** INPUT DATA follows **

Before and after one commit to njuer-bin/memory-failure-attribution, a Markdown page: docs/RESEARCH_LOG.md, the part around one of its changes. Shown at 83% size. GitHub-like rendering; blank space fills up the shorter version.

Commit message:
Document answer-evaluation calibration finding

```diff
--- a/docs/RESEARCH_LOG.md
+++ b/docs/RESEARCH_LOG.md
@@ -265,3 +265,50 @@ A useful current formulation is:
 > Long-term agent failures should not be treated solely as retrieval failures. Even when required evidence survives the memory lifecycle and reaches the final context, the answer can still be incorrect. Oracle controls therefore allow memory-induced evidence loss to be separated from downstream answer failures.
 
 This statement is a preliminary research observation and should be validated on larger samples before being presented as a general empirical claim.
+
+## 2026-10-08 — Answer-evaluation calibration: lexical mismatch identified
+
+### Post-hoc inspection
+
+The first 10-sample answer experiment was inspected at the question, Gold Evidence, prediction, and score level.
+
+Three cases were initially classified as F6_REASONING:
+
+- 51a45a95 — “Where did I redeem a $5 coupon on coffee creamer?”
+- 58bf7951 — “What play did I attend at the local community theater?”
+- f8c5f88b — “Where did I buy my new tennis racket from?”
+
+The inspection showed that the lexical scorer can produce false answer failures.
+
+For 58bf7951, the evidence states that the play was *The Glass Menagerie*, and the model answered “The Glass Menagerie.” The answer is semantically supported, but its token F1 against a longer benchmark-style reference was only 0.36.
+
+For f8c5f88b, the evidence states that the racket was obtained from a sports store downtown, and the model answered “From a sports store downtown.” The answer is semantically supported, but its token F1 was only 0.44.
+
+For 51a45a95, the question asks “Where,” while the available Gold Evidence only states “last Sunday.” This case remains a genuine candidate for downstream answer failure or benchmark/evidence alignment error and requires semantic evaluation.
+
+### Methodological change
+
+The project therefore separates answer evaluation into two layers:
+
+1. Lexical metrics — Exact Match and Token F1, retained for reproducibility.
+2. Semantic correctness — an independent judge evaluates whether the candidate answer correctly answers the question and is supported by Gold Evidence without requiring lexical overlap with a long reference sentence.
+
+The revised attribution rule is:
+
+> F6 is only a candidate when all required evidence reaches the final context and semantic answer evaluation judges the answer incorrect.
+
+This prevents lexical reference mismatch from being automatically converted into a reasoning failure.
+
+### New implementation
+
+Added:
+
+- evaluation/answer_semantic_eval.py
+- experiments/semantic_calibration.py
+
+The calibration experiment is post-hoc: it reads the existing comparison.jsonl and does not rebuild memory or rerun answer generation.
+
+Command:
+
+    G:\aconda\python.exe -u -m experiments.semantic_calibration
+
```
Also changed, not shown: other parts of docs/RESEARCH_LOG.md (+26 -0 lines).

** End of INPUT DATA **

WORK TO BE COMPLETED:
Determine how many lines of the data above hold the word "being". Output that number only.

RESULT:
2